Exercise material Block Start
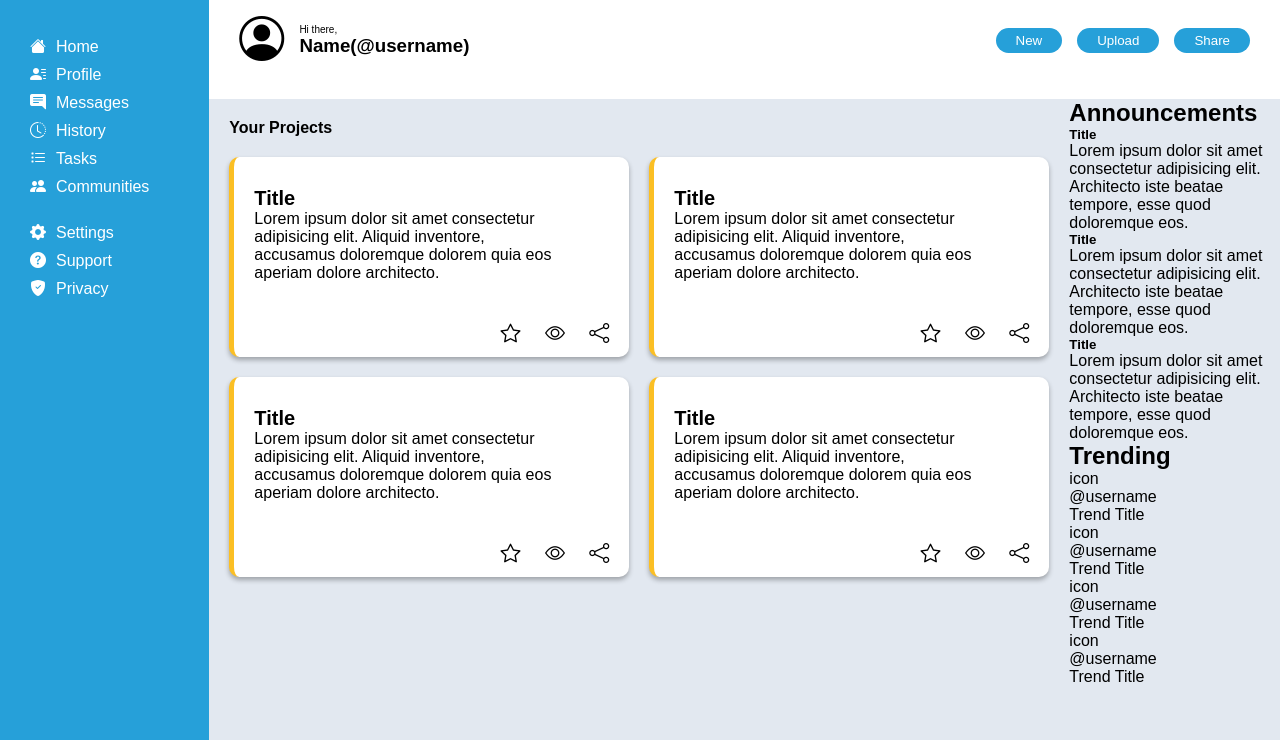
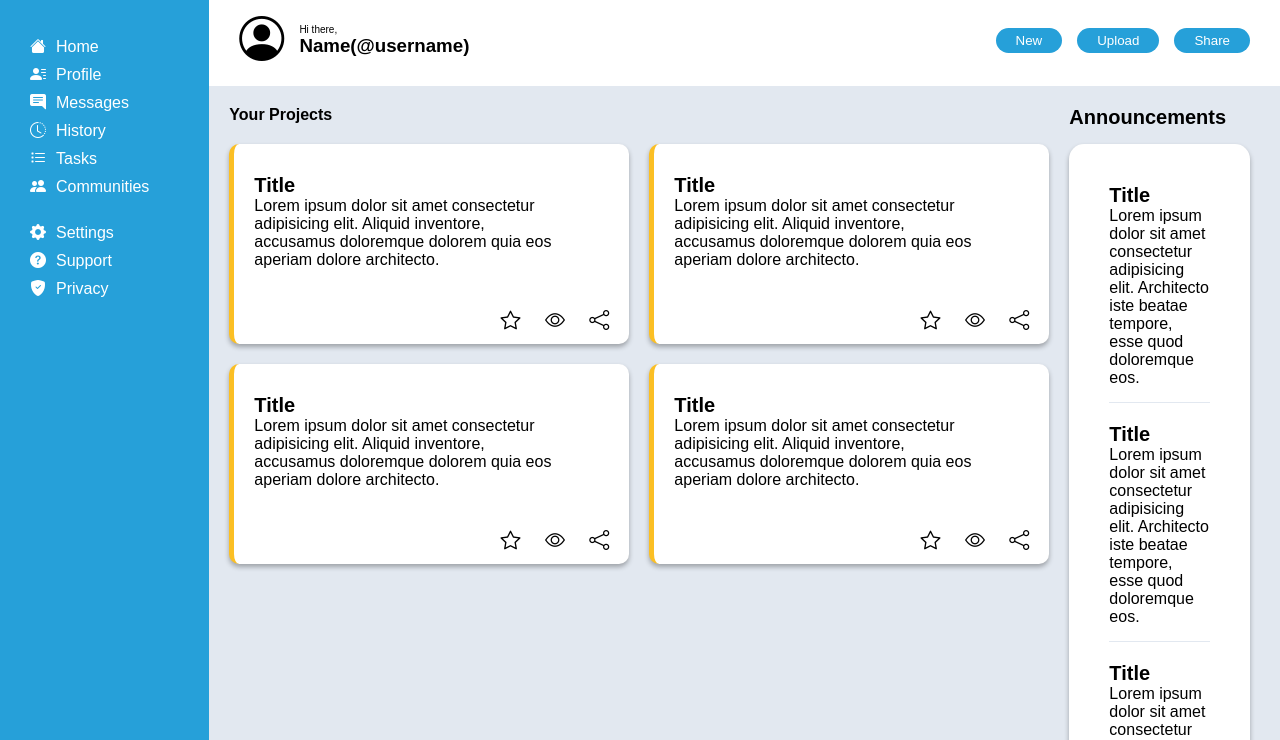
Before and after one commit to VictoriaAPineda/AdminDashboard_Project, a plain HTML site: page index.html in a window 1280 px wide. Shown: the part 60-800 px from the top of the page. Drawn offline with nearby package versions, Linux system fonts and the light colour scheme.

Commit message:
side cards

```diff
--- a/index.html
+++ b/index.html
@@ -110,9 +110,10 @@
             </div>
 
             <!--Newsfeed-->
-            <div id="news-feed">
-                <div id="announcements-area">
-                    <h2>Announcements</h2>
+            <div id="news-feed" >
+                <!--Announcements-->
+                <h5>Announcements</h5>
+                <div id="announcements-area" class="side-card">
                     <div class="announcement">
                         <h5>Title</h5>
                         <p>Lorem ipsum dolor sit amet consectetur adipisicing elit. Architecto iste beatae tempore, esse quod doloremque eos.</p>
@@ -127,9 +128,9 @@
                     </div>
 
                 </div>
-
-                <div id="trending-area">
-                    <h2>Trending</h2>
+                <!--Tranding-->
+                <div id="trending-area" class="side-card">
+                    <h5>Trending</h5>
                     <div class="trend">
                         <p>icon</p>
                         <p>@username</p>
--- a/style.css
+++ b/style.css
@@ -167,3 +167,27 @@
     margin-left: 20px;
     font-size: 20px;
 }
+
+/* Announcements [wip]*/
+#news-feed h5{
+    font-size: 20px;
+    margin-top: 20px;
+}
+#trending-area h5{
+    font-size: 20px;
+}
+.side-card{
+    background-color: #fff;
+    border-radius: 15px;
+    margin-top: 15px;
+    text-align: left;
+    margin-right: 30px;
+    box-shadow: 0px 3px 5px rgba(0, 0, 0,0.3);
+    padding: 20px 40px;
+}
+#announcements-area .announcement:not(:last-child) {
+    border-bottom: 1px #e2e8f0 solid;
+}
+.announcement p{
+    padding-bottom: 15px;
+}
```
Exercise material Block End
## To do
One exact copy of the data is required, and it should hold no pictures.

## Reply
Before and after one commit to VictoriaAPineda/AdminDashboard_Project, a plain HTML site: page index.html in a window 1280 px wide. Shown: the part 60-800 px from the top of the page. Drawn offline with nearby package versions, Linux system fonts and the light colour scheme.

Commit message:
side cards

```diff
--- a/index.html
+++ b/index.html
@@ -110,9 +110,10 @@
             </div>
 
             <!--Newsfeed-->
-            <div id="news-feed">
-                <div id="announcements-area">
-                    <h2>Announcements</h2>
+            <div id="news-feed" >
+                <!--Announcements-->
+                <h5>Announcements</h5>
+                <div id="announcements-area" class="side-card">
                     <div class="announcement">
                         <h5>Title</h5>
                         <p>Lorem ipsum dolor sit amet consectetur adipisicing elit. Architecto iste beatae tempore, esse quod doloremque eos.</p>
@@ -127,9 +128,9 @@
                     </div>
 
                 </div>
-
-                <div id="trending-area">
-                    <h2>Trending</h2>
+                <!--Tranding-->
+                <div id="trending-area" class="side-card">
+                    <h5>Trending</h5>
                     <div class="trend">
                         <p>icon</p>
                         <p>@username</p>
--- a/style.css
+++ b/style.css
@@ -167,3 +167,27 @@
     margin-left: 20px;
     font-size: 20px;
 }
+
+/* Announcements [wip]*/
+#news-feed h5{
+    font-size: 20px;
+    margin-top: 20px;
+}
+#trending-area h5{
+    font-size: 20px;
+}
+.side-card{
+    background-color: #fff;
+    border-radius: 15px;
+    margin-top: 15px;
+    text-align: left;
+    margin-right: 30px;
+    box-shadow: 0px 3px 5px rgba(0, 0, 0,0.3);
+    padding: 20px 40px;
+}
+#announcements-area .announcement:not(:last-child) {
+    border-bottom: 1px #e2e8f0 solid;
+}
+.announcement p{
+    padding-bottom: 15px;
+}
```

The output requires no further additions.